A Hidden Agenda: an algebraic combination of the object and logic paradigms

Grant Malcolm

(Oxford University)

This talk describes a programme of research directed to unifying the functional, logic, and object paradigms in an algebraic setting. Our chief resource in this endeavour is "hidden algebra", a framework that allows the specification of abstract machines with hidden local state.

The initial goal of our research was both straightforward and ambitious: to give a semantics for software engineering, and in particular for the object paradigm, supporting correctness proofs that are as simple and mechanical as possible. This emphasises proofs rather than models, and thus suggests an equational approach, because equational logic is fully expressive, yet simple and has a great deal of mechanical support.

Hidden algebra takes as basic the notion of behavioural abstraction, or more precisely, behavioural satisfaction: our specifications characterise how objects (and systems) behave, not how they are implemented; they provide a notion of behavioural type, which we prefer to call a hidden theory.

Building on the algebraic specification tradition, hidden algebra uses some sorts for data values (of attributes) as in the algebraic approach to data types, and some for states, as in the algebraic approach to abstract machines; the latter give us objects and classes. These two uses of sort are dual: induction establishes properties of data types, while coinduction establishes properties of objects. Similarly, initiality is important for data types, whereas finality is important for objects.
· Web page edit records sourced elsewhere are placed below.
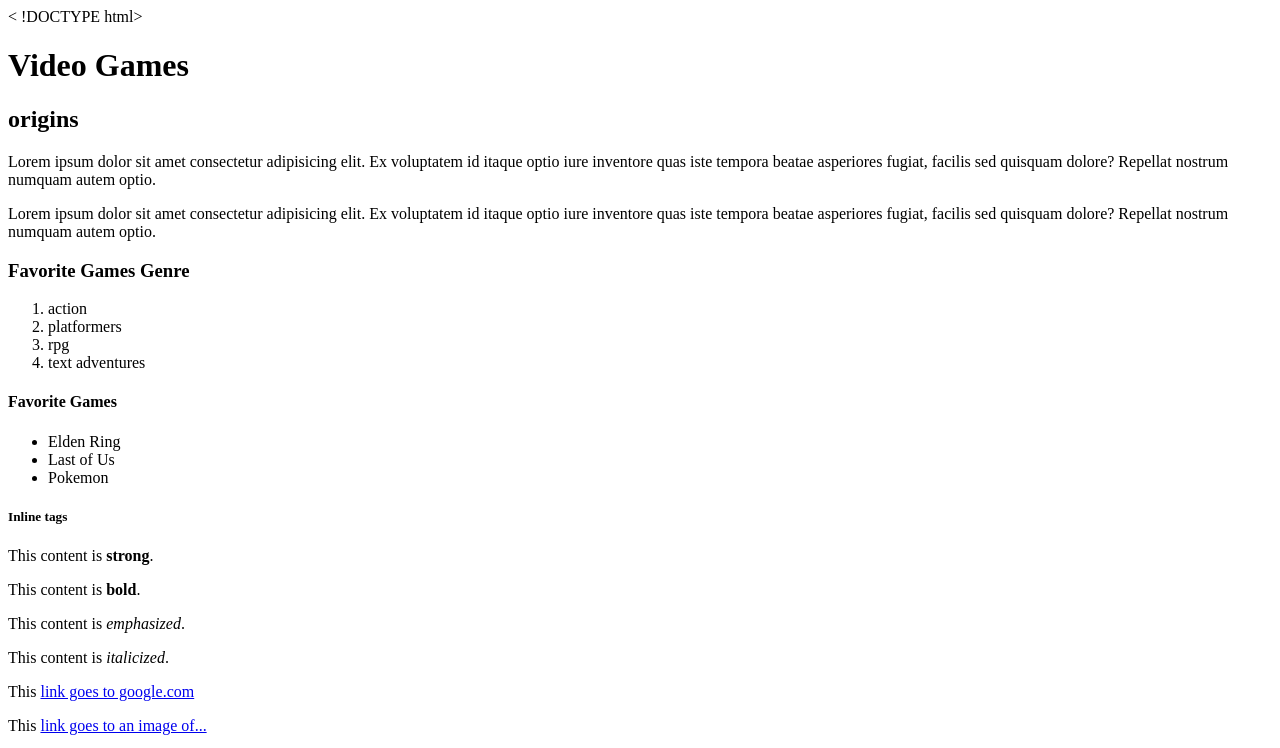
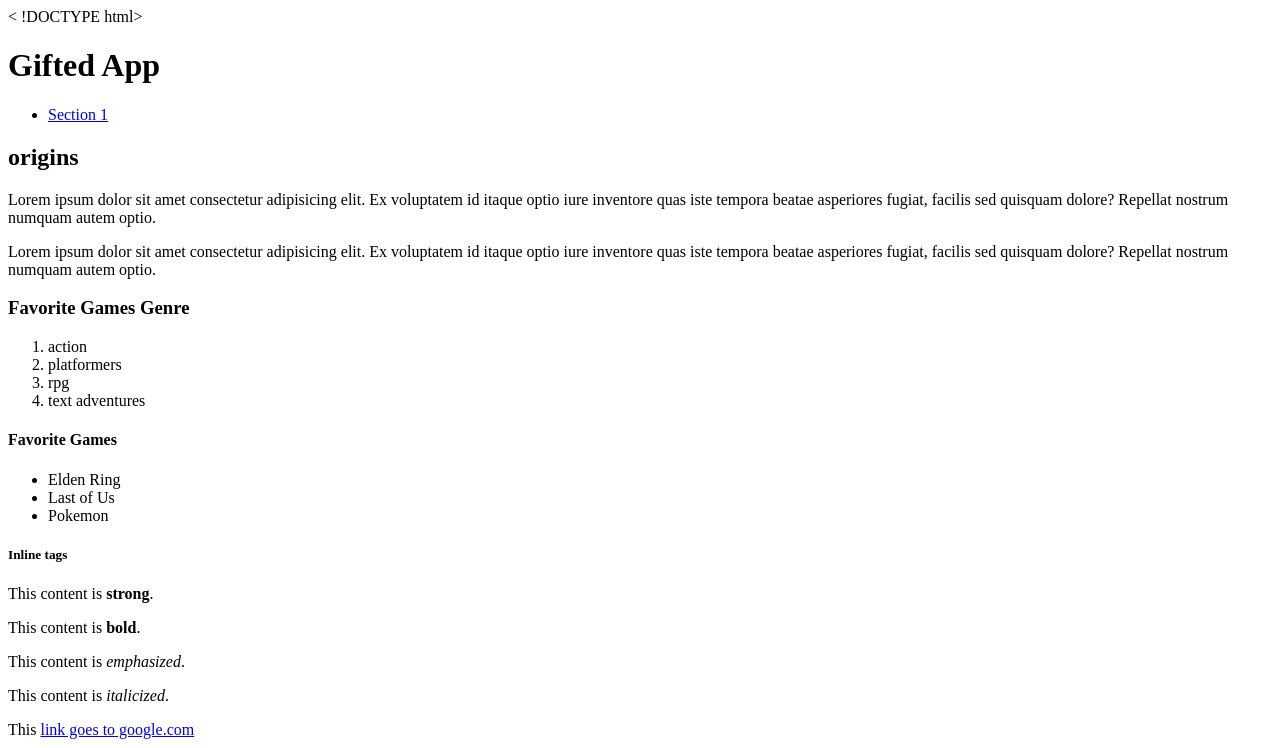
Before and after one commit to katebrykalova/FFFall26, a plain HTML site: page index.html in a window 1280 px wide. Shown: the top 748 px of the page. Drawn offline with Linux system fonts and the light colour scheme; grey boxes are pictures that could not be loaded.

Commit message:
added changes

```diff
--- a/index.html
+++ b/index.html
@@ -11,8 +11,12 @@
     </head>
     <body>
         <header>
-            <h1>Video Games</h1>
-            <nav></nav>
+            <h1>Gifted App</h1>
+            <nav>
+                <ul>
+                <li><a href="#section1">Section 1</a></li>
+                </ul>
+            </nav>
         </header>
         <main>
            <section>
```
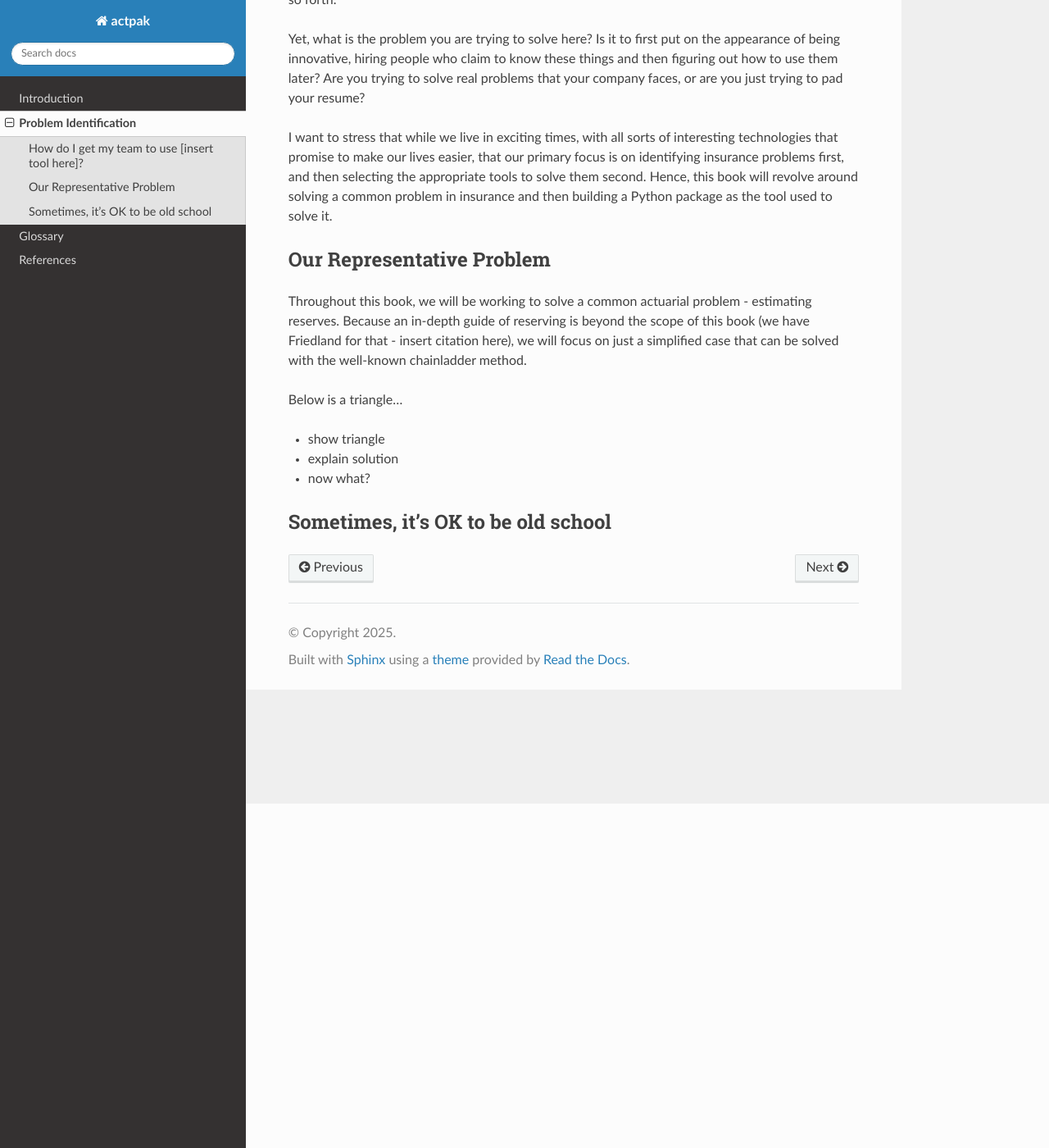
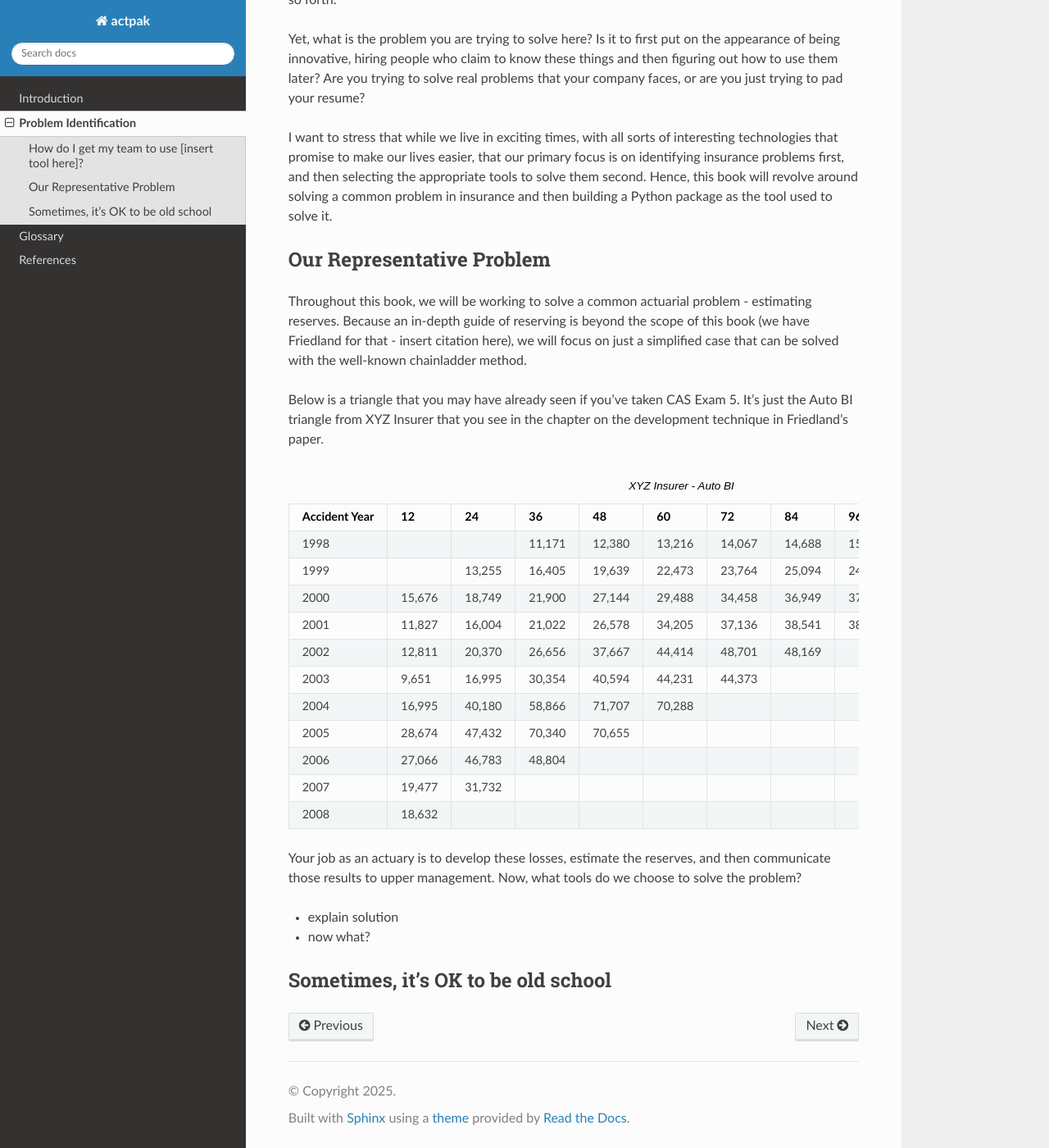
Before and after one commit to genedan/actpak, a Sphinx documentation site: the page built from docs/problem_id.rst, in a window 1280 px wide and 1400 px high, scrolled down 420 px. Shown: the whole window at 82% size. Built offline with Sphinx 7.4.7 and the Read the Docs theme 3.1.0, drawn with Linux system fonts in a browser that asks for light colours; the version number could not be read and is left out.

Commit message:
DOCS: Continue work on problem_id.rst.

```diff
--- a/docs/problem_id.rst
+++ b/docs/problem_id.rst
@@ -22,9 +22,159 @@ Our Representative Problem
 
 Throughout this book, we will be working to solve a common actuarial problem - estimating reserves. Because an in-depth guide of reserving is beyond the scope of this book (we have Friedland for that - insert citation here), we will focus on just a simplified case that can be solved with the well-known chainladder method.
 
-Below is a triangle...
+Below is a triangle that you may have already seen if you've taken CAS Exam 5. It's just the Auto BI triangle from XYZ Insurer that you see in the chapter on the development technique in Friedland's paper.
 
-- show triangle
+.. list-table:: XYZ Insurer - Auto BI
+   :header-rows: 1
+
+   * - Accident Year
+     - 12
+     - 24
+     - 36
+     - 48
+     - 60
+     - 72
+     - 84
+     - 96
+     - 108
+     - 120
+     - 132
+   * - 1998
+     -
+     -
+     - 11,171
+     - 12,380
+     - 13,216
+     - 14,067
+     - 14,688
+     - 15,366
+     - 16,163
+     - 15,835
+     - 15,822
+   * - 1999
+     -
+     - 13,255
+     - 16,405
+     - 19,639
+     - 22,473
+     - 23,764
+     - 25,094
+     - 24,795
+     - 25,071
+     - 25,107
+     -
+   * - 2000
+     - 15,676
+     - 18,749
+     - 21,900
+     - 27,144
+     - 29,488
+     - 34,458
+     - 36,949
+     - 37,505
+     - 37,246
+     -
+     -
+   * - 2001
+     - 11,827
+     - 16,004
+     - 21,022
+     - 26,578
+     - 34,205
+     - 37,136
+     - 38,541
+     - 38,798
+     -
+     -
+     -
+   * - 2002
+     - 12,811
+     - 20,370
+     - 26,656
+     - 37,667
+     - 44,414
+     - 48,701
+     - 48,169
+     -
+     -
+     -
+     -
+   * - 2003
+     - 9,651
+     - 16,995
+     - 30,354
+     - 40,594
+     - 44,231
+     - 44,373
+     -
+     -
+     -
+     -
+     -
+   * - 2004
+     - 16,995
+     - 40,180
+     - 58,866
+     - 71,707
+     - 70,288
+     -
+     -
+     -
+     -
+     -
+     -
+   * - 2005
+     - 28,674
+     - 47,432
+     - 70,340
+     - 70,655
+     -
+     -
+     -
+     -
+     -
+     -
+     -
+   * - 2006
+     - 27,066
+     - 46,783
+     - 48,804
+     -
+     -
+     -
+     -
+     -
+     -
+     -
+     -
+   * - 2007
+     - 19,477
+     - 31,732
+     -
+     -
+     -
+     -
+     -
+     -
+     -
+     -
+     -
+   * - 2008
+     - 18,632
+     -
+     -
+     -
+     -
+     -
+     -
+     -
+     -
+     -
+     -
+
+
+Your job as an actuary is to develop these losses, estimate the reserves, and then communicate those results to upper management. Now, what tools do we choose to solve the problem?
+
 - explain solution
 
 - now what?
```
Our correctness proofs show that one such theory behaviourally satisfies another.

An important contribution of this programme of research is the development of powerful hidden coinduction techniques for proving behavioural correctness of object systems.
Tuesday 11th February 1997, 14:30
Seminar Room 322
Department of Computer Science